Ever since 2012, the hits have kept on coming for SeaWorld. Despite the fact that SeaWorld Orlando is currently the least expensive major theme park to visit in central Florida, has an annual passholder program with serious perks, and offers some truly aggressive deals and discounts, SeaWorld has not bounced back from its attendance lows in 2014 and 2015 and has confirmed this week what many have long suspected: this park's recovery is not going to plan at all.
A little over a week ago, SeaWorld put out a statement ahead of its earnings report stating that revenue and attendance declined in 2016 compared with previous years. Not a lot of specifics were given at the time, but many took this as a signal that SeaWorld’s earnings report would contain a lot of bad news. And unfortunately, this is one situation where this preliminary puff of smoke indicated that there was a blazing inferno.
Attendance is down by huge amounts in 2016, especially among annual passholders
SeaWorld Orlando has been in an attendance slump for the past half a decade, and though it was looking like the park was going to turn things around under new CEO Joel Manby, that unfortunately did not happen in 2016. Though we don’t have specific numbers, it was reported that as a whole attendance across the SeaWorld family of parks in the US was down across the board, with the steepest declines occurring in central Florida, where Busch Gardens Tampa and SeaWorld Orlando shed a collective half a million guests in 2016.
Interestingly, it looks like a lot of that lost attendance isn’t just from distracted tourists looking to spend more time at Walt Disney World or Universal Orlando Resort, as attendance among annual passholders, who should ideally make up some of this park’s most loyal “base”, was down by 18 percent in the first half of 2016 when compared with the previous year.
This is all certainly really bad news for the park, which opened new roller coaster Mako in 2016, and was hoping to see attendance finally turn around thanks to this record-breaking attraction.

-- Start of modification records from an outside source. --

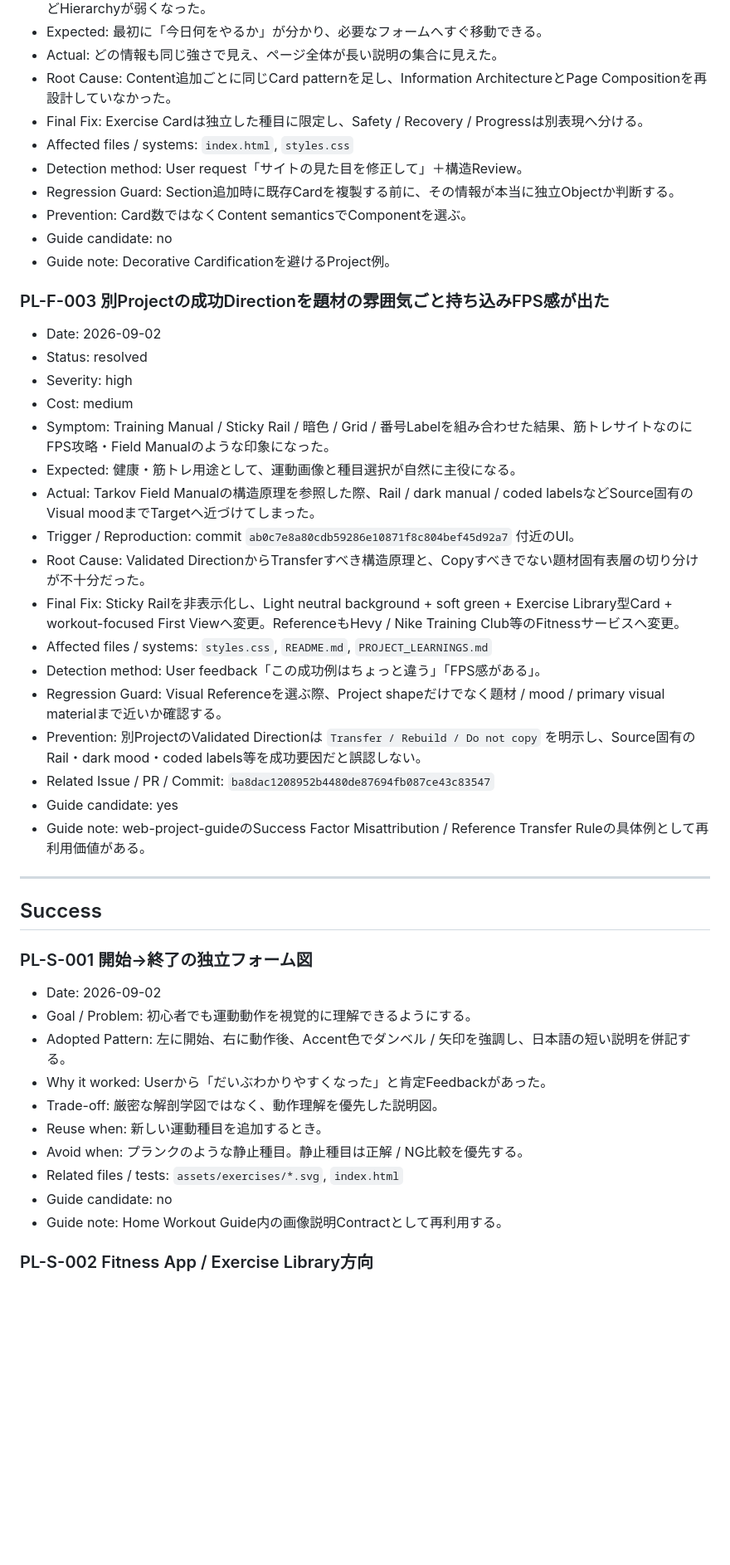
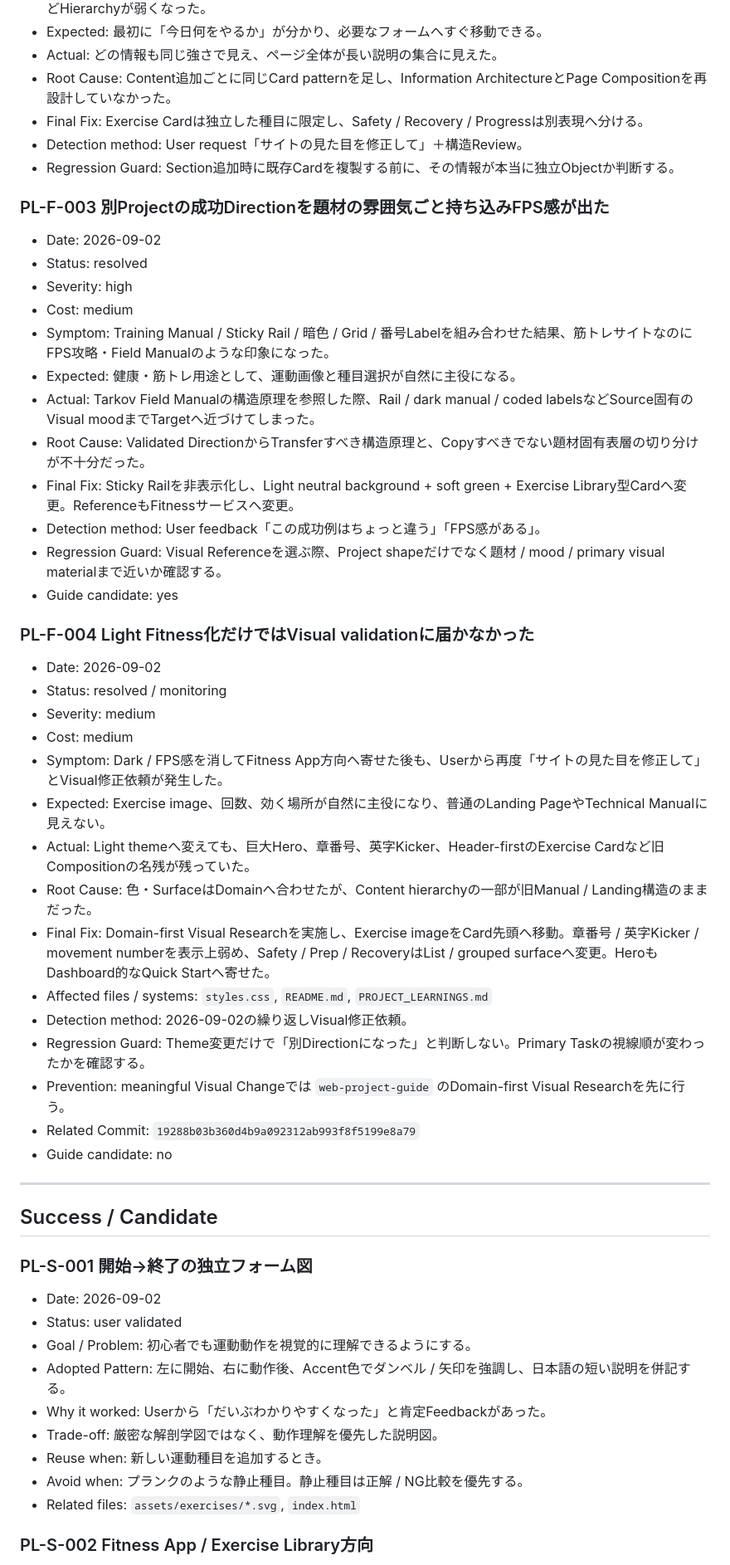
Before and after one commit to EliteMay/home-workout-guide, a Markdown page: PROJECT_LEARNINGS.md, the part around one of its changes. Shown at 83% size. GitHub-like rendering; blank space fills up the shorter version.

Commit message:
docs: record repeated visual mismatch and new candidate

```diff
--- a/PROJECT_LEARNINGS.md
+++ b/PROJECT_LEARNINGS.md
@@ -35,12 +30,8 @@
 - Actual: どの情報も同じ強さで見え、ページ全体が長い説明の集合に見えた。
 - Root Cause: Content追加ごとに同じCard patternを足し、Information ArchitectureとPage Compositionを再設計していなかった。
 - Final Fix: Exercise Cardは独立した種目に限定し、Safety / Recovery / Progressは別表現へ分ける。
-- Affected files / systems: `index.html`, `styles.css`
 - Detection method: User request「サイトの見た目を修正して」＋構造Review。
 - Regression Guard: Section追加時に既存Cardを複製する前に、その情報が本当に独立Objectか判断する。
-- Prevention: Card数ではなくContent semanticsでComponentを選ぶ。
-- Guide candidate: no
-- Guide note: Decorative Cardificationを避けるProject例。
 
 ### PL-F-003 別Projectの成功Directionを題材の雰囲気ごと持ち込みFPS感が出た
 
@@ -51,33 +42,45 @@
 - Symptom: Training Manual / Sticky Rail / 暗色 / Grid / 番号Labelを組み合わせた結果、筋トレサイトなのにFPS攻略・Field Manualのような印象になった。
 - Expected: 健康・筋トレ用途として、運動画像と種目選択が自然に主役になる。
 - Actual: Tarkov Field Manualの構造原理を参照した際、Rail / dark manual / coded labelsなどSource固有のVisual moodまでTargetへ近づけてしまった。
-- Trigger / Reproduction: commit `ab0c7e8a80cdb59286e10871f8c804bef45d92a7` 付近のUI。
 - Root Cause: Validated DirectionからTransferすべき構造原理と、Copyすべきでない題材固有表層の切り分けが不十分だった。
-- Final Fix: Sticky Railを非表示化し、Light neutral background + soft green + Exercise Library型Card + workout-focused First Viewへ変更。ReferenceもHevy / Nike Training Club等のFitnessサービスへ変更。
-- Affected files / systems: `styles.css`, `README.md`, `PROJECT_LEARNINGS.md`
+- Final Fix: Sticky Railを非表示化し、Light neutral background + soft green + Exercise Library型Cardへ変更。ReferenceもFitnessサービスへ変更。
 - Detection method: User feedback「この成功例はちょっと違う」「FPS感がある」。
 - Regression Guard: Visual Referenceを選ぶ際、Project shapeだけでなく題材 / mood / primary visual materialまで近いか確認する。
-- Prevention: 別ProjectのValidated Directionは `Transfer / Rebuild / Do not copy` を明示し、Source固有のRail・dark mood・coded labels等を成功要因だと誤認しない。
-- Related Issue / PR / Commit: `ba8dac1208952b4480de87694fb087ce43c83547`
 - Guide candidate: yes
-- Guide note: web-project-guideのSuccess Factor Misattribution / Reference Transfer Ruleの具体例として再利用価値がある。
+
+### PL-F-004 Light Fitness化だけではVisual validationに届かなかった
+
+- Date: 2026-09-02
+- Status: resolved / monitoring
+- Severity: medium
+- Cost: medium
+- Symptom: Dark / FPS感を消してFitness App方向へ寄せた後も、Userから再度「サイトの見た目を修正して」とVisual修正依頼が発生した。
+- Expected: Exercise image、回数、効く場所が自然に主役になり、普通のLanding PageやTechnical Manualに見えない。
+- Actual: Light themeへ変えても、巨大Hero、章番号、英字Kicker、Header-firstのExercise Cardなど旧Compositionの名残が残っていた。
+- Root Cause: 色・SurfaceはDomainへ合わせたが、Content hierarchyの一部が旧Manual / Landing構造のままだった。
+- Final Fix: Domain-first Visual Researchを実施し、Exercise imageをCard先頭へ移動。章番号 / 英字Kicker / movement numberを表示上弱め、Safety / Prep / RecoveryはList / grouped surfaceへ変更。HeroもDashboard的なQuick Startへ寄せた。
+- Affected files / systems: `styles.css`, `README.md`, `PROJECT_LEARNINGS.md`
+- Detection method: 2026-09-02の繰り返しVisual修正依頼。
+- Regression Guard: Theme変更だけで「別Directionになった」と判断しない。Primary Taskの視線順が変わったかを確認する。
+- Prevention: meaningful Visual Changeでは `web-project-guide` のDomain-first Visual Researchを先に行う。
+- Related Commit: `19288b03b360d4b9a092312ab993f8f5199e8a79`
+- Guide candidate: no
 
 ---
 
-## Success
+## Success / Candidate
 
 ### PL-S-001 開始→終了の独立フォーム図
 
 - Date: 2026-09-02
+- Status: user validated
 - Goal / Problem: 初心者でも運動動作を視覚的に理解できるようにする。
 - Adopted Pattern: 左に開始、右に動作後、Accent色でダンベル / 矢印を強調し、日本語の短い説明を併記する。
 - Why it worked: Userから「だいぶわかりやすくなった」と肯定Feedbackがあった。
 - Trade-off: 厳密な解剖学図ではなく、動作理解を優先した説明図。
 - Reuse when: 新しい運動種目を追加するとき。
 - Avoid when: プランクのような静止種目。静止種目は正解 / NG比較を優先する。
-- Related files / tests: `assets/exercises/*.svg`, `index.html`
-- Guide candidate: no
-- Guide note: Home Workout Guide内の画像説明Contractとして再利用する。
+- Related files: `assets/exercises/*.svg`, `index.html`
 
 ### PL-S-002 Fitness App / Exercise Library方向
 
```
Also changed, not shown: other parts of PROJECT_LEARNINGS.md (+21 -17 lines).
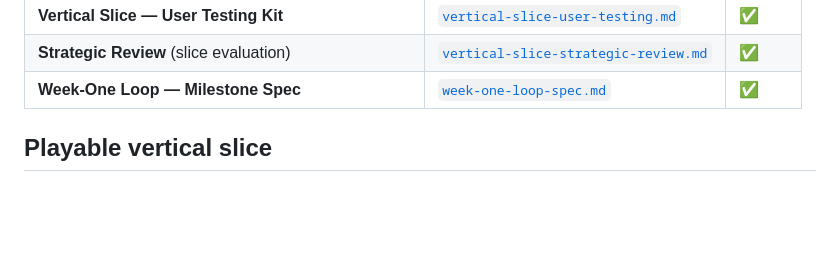
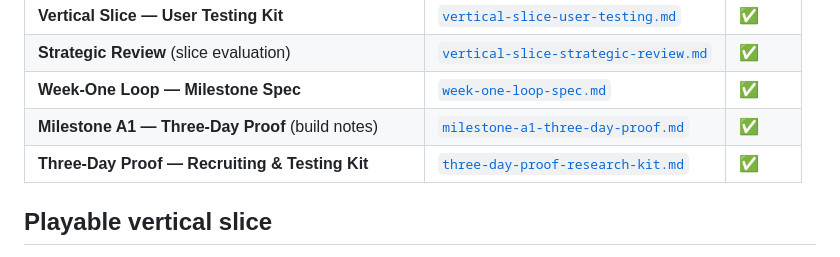
Before and after one commit to xolacreator/Revi-Star, a Markdown page: docs/README.md, the part around the change. Rendered like a GitHub page; blank space fills up the shorter version.

```diff
--- a/docs/README.md
+++ b/docs/README.md
@@ -29,6 +29,8 @@ This suite follows the project's master prompt collection. Each prompt → one p
 | **Vertical Slice — User Testing Kit** | [`vertical-slice-user-testing.md`](vertical-slice-user-testing.md) | ✅ |
 | **Strategic Review** (slice evaluation) | [`vertical-slice-strategic-review.md`](vertical-slice-strategic-review.md) | ✅ |
 | **Week-One Loop — Milestone Spec** | [`week-one-loop-spec.md`](week-one-loop-spec.md) | ✅ |
+| **Milestone A1 — Three-Day Proof** (build notes) | [`milestone-a1-three-day-proof.md`](milestone-a1-three-day-proof.md) | ✅ |
+| **Three-Day Proof — Recruiting & Testing Kit** | [`three-day-proof-research-kit.md`](three-day-proof-research-kit.md) | ✅ |
 
 ## Playable vertical slice
 The repo root is now the **Harmony Harbor vertical slice** (`index.html` + `harbor.js` + `harbor.css`) — a web build that runs the full loop (explore → read with Rumi → befriend Twinkle → transformation → reward → "again?") with **audio narration** and **no-fail** learning, for testing with real 5–7s. Live: `https://xolacreator.github.io/Revi-Star/`. Prior demos preserved as `demo-explore.html` / `classic.html`.
```
Also changed, not shown: docs/three-day-proof-research-kit.md (added, +289 -0 lines).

However, it seems like the opposite has happened. According to SeaWorld, the decline is due to bad weather in late 2016 from Hurricane Matthew, Tropical Storm Colin and Hurricane Hermine, slower domestic tourism overall in central Florida, and a decline in international attendance, primarily from Latin America.
While it’s certainly likely that all three of these issues had some effect on SeaWorld’s most recent attendance levels, we can't help but feel like there’s something else at work here as well…